Pow! “My philosophy has always been to play to win. But when you start thinking about trying to play for a draw then you are doing the wrong thing and you end up making incorrect decisions.”
Crash! “I cannot compromise my principles which are to win every match – if the other team scores three then you score four. It has worked for me in the past so there is no way I will play defensively to get a result. I believe we are good enough to win the game the way we want to.”
So what did Mr Win-or-bust do before a clash against the jolly green giants which required just a point to ensure qualification from Group A? He picks FIVE midfielders and goes with Bernard Parker up front on his own. Against a side South Africa have NEVER beaten, hadn’t scored against since 2004. Disastrous.
Right from the outset, Igesund had opted to go for the draw. His selection shouted that aloud. And to compound matters, with regular goalkeeper Itumeleng Khune out with an ankle injury, he made the fragile Bloemfontein Celtic centre-back Thabo Nthethe, 29, his captain and dropped impressive young AmaTuks defender Buhle Mkhwanazi, 23, for Kaizer Chiefs Tefu Mashamaite.
It should have been Mkhwanazi and MashaMIGHTY, as we soon found out. And why throw in Langerman for a game of this stature?
Like watching a horror show, everything Igesund had warned us about happened; Nigeria went 2-0 up, a defensive Bafana were forced to throw on the second striker Katlego Mashego in the first half, and all was lost.
Ejike Uzoenyi scored twice and hit the crossbar with a fizzer as he sought the first hat-trick of the CHAN 2014 tounament, Ifeanyi Ede scored the other. And at 3-0, with Mali back on level terms after a surprise early goal from pointless Mozambique in the other Group A clash, South Africa were gone. Another hosted tournament, another disaster.
Only then did Bafana begin to play, with Bernard Parker scoring his 22nd international goal from the spot. His four-goal haul in three games looks impressive, but in truth three of those were penalties.
And there’s the rub. In truth, South Africa needed a dodgy penalty to get back in the game in their opening 3-1 win against Mozambique. And they had a stonewall penalty for Mali NOT given against them before ANOTHER controversial penalty gave them an undeserved point in game two.
Ultimately, footballing justice prevailed. The best two sides in the group – young, athletic squads from Nigeria and Mali – triumphed over South Africa’s jaded bunch of old professionals promised R80 000 a win plus a further bonus from Sports Minister Fikile Mbalula if they actually won the tournament.
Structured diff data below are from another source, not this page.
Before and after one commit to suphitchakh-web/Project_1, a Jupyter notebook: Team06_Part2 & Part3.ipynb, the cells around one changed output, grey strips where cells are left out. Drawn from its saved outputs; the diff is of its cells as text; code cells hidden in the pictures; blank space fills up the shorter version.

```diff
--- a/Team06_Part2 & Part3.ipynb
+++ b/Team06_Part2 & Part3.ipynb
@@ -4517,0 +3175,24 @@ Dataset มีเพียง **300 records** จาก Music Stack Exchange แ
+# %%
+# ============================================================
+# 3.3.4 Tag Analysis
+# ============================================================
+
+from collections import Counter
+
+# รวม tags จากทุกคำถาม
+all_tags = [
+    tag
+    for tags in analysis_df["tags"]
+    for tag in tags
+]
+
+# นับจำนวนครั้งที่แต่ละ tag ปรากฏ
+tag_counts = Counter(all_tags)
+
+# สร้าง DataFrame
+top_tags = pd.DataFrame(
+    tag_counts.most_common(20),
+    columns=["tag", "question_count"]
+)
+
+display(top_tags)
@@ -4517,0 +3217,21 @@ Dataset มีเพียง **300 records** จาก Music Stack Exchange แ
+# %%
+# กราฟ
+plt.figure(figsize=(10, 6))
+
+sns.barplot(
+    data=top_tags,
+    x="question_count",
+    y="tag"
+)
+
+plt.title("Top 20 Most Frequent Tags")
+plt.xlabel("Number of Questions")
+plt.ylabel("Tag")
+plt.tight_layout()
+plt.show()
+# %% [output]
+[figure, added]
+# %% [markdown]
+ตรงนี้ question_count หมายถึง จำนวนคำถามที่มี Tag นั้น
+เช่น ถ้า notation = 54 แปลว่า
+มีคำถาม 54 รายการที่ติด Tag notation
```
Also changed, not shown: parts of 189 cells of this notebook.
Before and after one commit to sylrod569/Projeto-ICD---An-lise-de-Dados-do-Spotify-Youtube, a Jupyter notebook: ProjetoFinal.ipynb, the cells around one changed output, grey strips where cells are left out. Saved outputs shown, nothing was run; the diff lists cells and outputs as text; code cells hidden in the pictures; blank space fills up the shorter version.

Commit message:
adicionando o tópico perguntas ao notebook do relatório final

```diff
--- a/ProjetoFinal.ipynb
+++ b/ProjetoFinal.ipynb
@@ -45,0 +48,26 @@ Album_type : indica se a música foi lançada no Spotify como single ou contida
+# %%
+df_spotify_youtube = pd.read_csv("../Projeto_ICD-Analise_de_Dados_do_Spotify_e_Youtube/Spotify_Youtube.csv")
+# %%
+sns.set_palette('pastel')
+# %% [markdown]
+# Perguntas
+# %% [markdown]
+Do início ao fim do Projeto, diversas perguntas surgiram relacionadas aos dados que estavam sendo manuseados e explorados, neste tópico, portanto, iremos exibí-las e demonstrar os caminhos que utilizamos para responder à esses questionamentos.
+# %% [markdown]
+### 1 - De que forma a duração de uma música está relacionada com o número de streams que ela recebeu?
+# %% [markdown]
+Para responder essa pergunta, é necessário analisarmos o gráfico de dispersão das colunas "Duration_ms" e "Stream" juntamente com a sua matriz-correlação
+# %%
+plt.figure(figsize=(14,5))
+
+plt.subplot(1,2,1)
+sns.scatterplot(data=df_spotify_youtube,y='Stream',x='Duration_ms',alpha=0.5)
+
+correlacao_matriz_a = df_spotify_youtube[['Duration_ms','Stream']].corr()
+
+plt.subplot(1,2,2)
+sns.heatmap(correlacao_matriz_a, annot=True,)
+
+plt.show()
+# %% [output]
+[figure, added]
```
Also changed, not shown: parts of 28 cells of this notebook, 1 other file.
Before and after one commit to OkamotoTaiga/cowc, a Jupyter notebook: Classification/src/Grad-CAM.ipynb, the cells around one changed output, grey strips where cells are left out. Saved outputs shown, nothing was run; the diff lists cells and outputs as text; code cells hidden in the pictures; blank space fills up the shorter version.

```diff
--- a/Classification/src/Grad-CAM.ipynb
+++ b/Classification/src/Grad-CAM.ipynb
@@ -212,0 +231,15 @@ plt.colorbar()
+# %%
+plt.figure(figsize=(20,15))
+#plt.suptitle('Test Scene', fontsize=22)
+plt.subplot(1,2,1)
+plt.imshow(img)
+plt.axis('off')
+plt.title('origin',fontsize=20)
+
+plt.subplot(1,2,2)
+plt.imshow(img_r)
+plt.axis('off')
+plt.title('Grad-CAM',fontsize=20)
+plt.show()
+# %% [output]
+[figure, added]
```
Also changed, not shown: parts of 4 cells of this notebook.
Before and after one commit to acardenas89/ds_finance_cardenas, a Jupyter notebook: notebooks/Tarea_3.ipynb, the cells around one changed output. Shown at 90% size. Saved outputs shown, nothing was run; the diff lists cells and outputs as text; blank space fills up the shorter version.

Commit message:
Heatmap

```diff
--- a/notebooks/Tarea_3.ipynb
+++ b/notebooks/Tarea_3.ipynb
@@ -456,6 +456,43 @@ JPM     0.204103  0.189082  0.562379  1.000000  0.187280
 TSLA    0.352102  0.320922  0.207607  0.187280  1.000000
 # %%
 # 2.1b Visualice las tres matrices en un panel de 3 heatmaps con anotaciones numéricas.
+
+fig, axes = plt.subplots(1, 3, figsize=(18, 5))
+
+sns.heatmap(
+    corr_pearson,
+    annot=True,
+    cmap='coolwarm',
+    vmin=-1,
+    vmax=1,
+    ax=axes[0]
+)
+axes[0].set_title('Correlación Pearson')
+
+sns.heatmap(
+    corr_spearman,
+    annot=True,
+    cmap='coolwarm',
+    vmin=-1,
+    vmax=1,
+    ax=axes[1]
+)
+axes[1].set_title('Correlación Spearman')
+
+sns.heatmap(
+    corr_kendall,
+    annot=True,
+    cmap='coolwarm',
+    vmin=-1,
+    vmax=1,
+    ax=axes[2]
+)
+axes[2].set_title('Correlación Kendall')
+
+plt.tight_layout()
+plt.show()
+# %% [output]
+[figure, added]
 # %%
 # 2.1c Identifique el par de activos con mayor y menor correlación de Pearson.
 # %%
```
We can debate long and hard about who is to blame for Sunday’s nightmare. Should Orlando Pirates – crushed 2-1 by SuperSport United on Saturday – have made their African Champions League finalists available?
Did the row over player availability (led by Kaizer Chiefs but quietly supported by Bidvest Wits and others) cause pre-tournament problems?
Should Gordon have opted for youngsters after Amajita’s rousing COSAFA Under20 triumph in Lesotho last month?
Will Itumeleng Khune’s ankle, not strong enough for Nigeria, be okay for Kaizer Chiefs top-of-the-table clash against Mamelodi Sundowns on Thursday?
Ah, forget all that. None of it mattered on Sunday. The problem was Igesund. He chopped and changed without reason, without explanation. Moon, Vilakazi, Mokeke, Mkhwanazi and Manqele were in and out, old favourites like Tshabalala, Nthethe and Chabangu were always favoured.
Chabangu and Tshabalala appear unable to play themselves out of contention. And Igesund didn’t even explain his questionable selection after the game, insisting: “We were out-muscled. Nigeria are stronger than us. I’m very disappointed. But it was not to be. It wasn’t our day.”
I think we’ve heard that before, Gordon. Have we really moved forward since that opening game in Brazil? Have we got rid of the habitual losers who have inhabited the green shirt – soon to be sponsored by Nike – for so long?
No. The new broom has not swept. Development is forgotten. Our junior squads are still chaotic. You don't have agreements with PSL coaches, you bark at them. Players are picked for commercial reasons. Our squad continues to head towards an average age of 30 with alarming speed. It’s not good enough. Even with all those excuses. Simply not good enough. In Gord, I'm afraid, I no longer trust.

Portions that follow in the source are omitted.